22/12/13 - Film review: Catching Fire

This is probably a welcome break from the overload of Christmas posts I've been inundating you with recently!  Festive programming will resume soon.

For a little while, I didn't think I'd actually get to see the second Hunger Games film in the cinema.  Most of the people I would normally see it with have been otherwise occupied with being in different parts of the country (or world) or general busy-ness, and it's been in the cinemas for a while so I thought I was running out of chances.  So when my lovely friend Luke suggested going when he returned home for Christmas, I jumped at the chance!

In the few days before seeing Catching Fire, I decided to give the book a speedy reread.  As the last time I read it was when it first came out, it turned out I'd forgotten the majority of the major plot points.  So when I settled down in the cinema on Friday night with a hundred pages left unread, I at least had a few ideas of what to expect.  Luke, however, didn't...but we both agreed that the film was brilliant no matter which perspective you watched it from.  I'm going to try and keep this review fairly spoiler-free, but it'll be tough!  All I really want to do is go through the film in minute detail and analysis every aspect, but I doubt anyone would be interested in that.

While The Hunger Games was the closest book-to-film adaptation I have ever seen, Catching Fire had definitely been tweaked a bit more for the big screen but that didn't detract at all from my overall experience.  The first two thirds of the novel are much more about the political situation in Panem following Katniss and Peeta's remarkable performance in the seventy fourth Hunger Games, whereas this element of the story was slightly reduced in order to give more screen-time to the action of the arena.  We also see much more of President Snow and Head Gamemaker Plutarch Heavensbee than in the book, as the film isn't bound to Katniss's perspective in the same way.  Visually, the film is incredible; from the breath-taking costumes and impressive special effects, it's a real treat for the senses.

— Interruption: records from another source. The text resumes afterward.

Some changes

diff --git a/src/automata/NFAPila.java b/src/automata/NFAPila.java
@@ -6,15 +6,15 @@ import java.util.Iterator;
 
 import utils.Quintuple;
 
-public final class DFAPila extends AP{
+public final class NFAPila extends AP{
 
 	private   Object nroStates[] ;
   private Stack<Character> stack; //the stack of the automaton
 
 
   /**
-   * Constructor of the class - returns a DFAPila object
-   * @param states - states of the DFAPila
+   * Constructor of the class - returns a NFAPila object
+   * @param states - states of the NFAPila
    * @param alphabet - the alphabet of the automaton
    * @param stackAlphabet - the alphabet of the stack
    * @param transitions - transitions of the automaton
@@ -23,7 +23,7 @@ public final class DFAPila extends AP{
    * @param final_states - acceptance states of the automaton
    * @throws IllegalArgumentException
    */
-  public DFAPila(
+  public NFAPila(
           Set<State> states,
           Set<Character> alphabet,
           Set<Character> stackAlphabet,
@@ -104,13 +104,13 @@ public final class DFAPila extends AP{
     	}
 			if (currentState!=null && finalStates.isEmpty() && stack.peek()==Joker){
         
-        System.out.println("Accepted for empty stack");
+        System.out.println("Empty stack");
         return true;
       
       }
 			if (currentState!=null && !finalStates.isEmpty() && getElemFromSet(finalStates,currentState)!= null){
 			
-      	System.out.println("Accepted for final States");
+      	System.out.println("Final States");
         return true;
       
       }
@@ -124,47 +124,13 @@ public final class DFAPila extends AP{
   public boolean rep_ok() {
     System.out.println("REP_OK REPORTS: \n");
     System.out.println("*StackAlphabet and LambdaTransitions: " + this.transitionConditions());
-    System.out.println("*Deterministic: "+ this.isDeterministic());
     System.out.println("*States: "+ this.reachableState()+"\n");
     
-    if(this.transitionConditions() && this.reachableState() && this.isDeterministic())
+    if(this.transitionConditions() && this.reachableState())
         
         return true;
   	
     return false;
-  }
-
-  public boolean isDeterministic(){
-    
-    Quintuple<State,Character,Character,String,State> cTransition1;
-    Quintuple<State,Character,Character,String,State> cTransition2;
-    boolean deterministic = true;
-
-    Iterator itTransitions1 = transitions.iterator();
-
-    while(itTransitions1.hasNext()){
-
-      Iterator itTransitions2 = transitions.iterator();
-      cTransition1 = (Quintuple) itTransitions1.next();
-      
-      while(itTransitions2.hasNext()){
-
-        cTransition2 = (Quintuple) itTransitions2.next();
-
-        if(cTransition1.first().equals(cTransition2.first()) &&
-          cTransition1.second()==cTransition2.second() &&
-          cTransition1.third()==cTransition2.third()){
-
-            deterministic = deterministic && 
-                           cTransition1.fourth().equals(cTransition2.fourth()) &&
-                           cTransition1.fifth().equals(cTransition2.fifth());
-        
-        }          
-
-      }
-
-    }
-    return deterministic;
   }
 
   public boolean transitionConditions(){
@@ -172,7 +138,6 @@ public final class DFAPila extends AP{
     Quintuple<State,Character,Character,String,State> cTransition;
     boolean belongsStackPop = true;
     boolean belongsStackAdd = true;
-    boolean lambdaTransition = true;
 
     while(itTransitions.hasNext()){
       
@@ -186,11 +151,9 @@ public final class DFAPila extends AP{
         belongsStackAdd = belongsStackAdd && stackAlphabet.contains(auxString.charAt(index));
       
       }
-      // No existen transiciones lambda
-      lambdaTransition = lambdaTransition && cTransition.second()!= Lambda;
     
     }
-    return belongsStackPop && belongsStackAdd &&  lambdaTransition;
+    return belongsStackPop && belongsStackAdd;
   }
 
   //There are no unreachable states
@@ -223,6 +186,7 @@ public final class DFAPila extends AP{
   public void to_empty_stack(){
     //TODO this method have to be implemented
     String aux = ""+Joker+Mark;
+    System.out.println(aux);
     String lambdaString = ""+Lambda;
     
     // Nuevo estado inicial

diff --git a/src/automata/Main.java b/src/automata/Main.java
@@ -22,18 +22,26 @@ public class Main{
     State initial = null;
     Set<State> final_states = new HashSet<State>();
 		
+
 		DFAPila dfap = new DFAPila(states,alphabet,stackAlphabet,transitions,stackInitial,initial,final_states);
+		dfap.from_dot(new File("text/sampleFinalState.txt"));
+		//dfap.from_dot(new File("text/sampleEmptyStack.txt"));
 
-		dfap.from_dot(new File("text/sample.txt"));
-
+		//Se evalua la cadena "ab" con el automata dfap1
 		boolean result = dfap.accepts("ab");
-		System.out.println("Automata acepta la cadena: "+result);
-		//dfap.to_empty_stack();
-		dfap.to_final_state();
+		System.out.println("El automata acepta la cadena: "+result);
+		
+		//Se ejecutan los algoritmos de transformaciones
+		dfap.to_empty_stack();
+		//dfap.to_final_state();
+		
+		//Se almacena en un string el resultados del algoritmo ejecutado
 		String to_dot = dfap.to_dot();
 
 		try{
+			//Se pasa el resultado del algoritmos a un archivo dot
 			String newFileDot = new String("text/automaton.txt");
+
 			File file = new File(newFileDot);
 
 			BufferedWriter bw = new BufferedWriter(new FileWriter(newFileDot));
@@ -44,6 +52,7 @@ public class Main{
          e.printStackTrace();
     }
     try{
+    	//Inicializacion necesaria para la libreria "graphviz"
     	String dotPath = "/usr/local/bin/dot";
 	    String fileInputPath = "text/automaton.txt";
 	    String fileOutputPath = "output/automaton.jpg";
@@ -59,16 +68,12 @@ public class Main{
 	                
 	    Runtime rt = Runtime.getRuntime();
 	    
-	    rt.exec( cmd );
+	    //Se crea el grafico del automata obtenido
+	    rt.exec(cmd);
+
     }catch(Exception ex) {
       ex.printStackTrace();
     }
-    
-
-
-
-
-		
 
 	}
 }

While obviously JLaw was incredible as she always is and Josh Hutcherson did himself very proud (and made me question whether my blanket statement of 'I don't fancy blondes' could maybe have an exception), there were a few absolute stand-out performances within the supporting cast.  Elizabeth Banks gave a stunning portrayal of a conflicted Effie Trinket, giving the character much more depth than the previous film and possibly even the book.  She also managed to look fabulous in the ridiculous Capitol outfits, which I'm debating replicating for my next fancy dress costume!  Jena Malone - who I recognised and had to Google when I got home, does anyone remember the film 'Saved!' starring Mandy Moore? - gave an incredible performance as District 7's female tribute Johanna Mason.  Although she wasn't exactly a central character, she really made an impression...I won't say any more, but keep an eye out for her.  Stanley Tucci was brilliant as ever, and I really enjoyed Sam Claflin who plays Finnick and is English incidentally (oh Wikipedia, what would we do without you?).

I could ramble for hours, discussing the finer points of the plot and the moral issues this series presents, but I won't because no one wants that.  Suffice to say, any film which leads me to debate, as a vegetarian, whether I'd find it easier to eat meat or kill another human being should the situation arise is a good'un in my eyes.  It sort of made me wish I'd written my third year dissertation on dystopian YA literature, as there's just so much to say about why The Hunger Games series has made such an impact.  Rereading the book in particular made me come over all geeky in my need to endlessly dissect each aspect.

I was really impressed by basically every element of it; it'll make you laugh, get a bit teary-eyed (more than once, in my case) and clutch desperately at the arm of the person sat next to you with your heart in your mouth.  I can't wait for the next installment and to add this to my DVD collection.  

Have you seen Catching Fire?  How did you think it compared to the book?  Let me know in the comments!


  1. I loved the movie! Out of the three books it was my favourite so I had high hopes, and it didn't disappoint! Effie and Johanna were absolutely wonderful, as you said. I also thought Mags should get a special mention, because she was fantastic, even though she didn't say a single word.

    1. Catching Fire was my favourite book as well, and I was so happy with the film! Mags was such a brilliant character and so short-lived, her relationship with Finnick was one of my favourite aspects of the story :) xx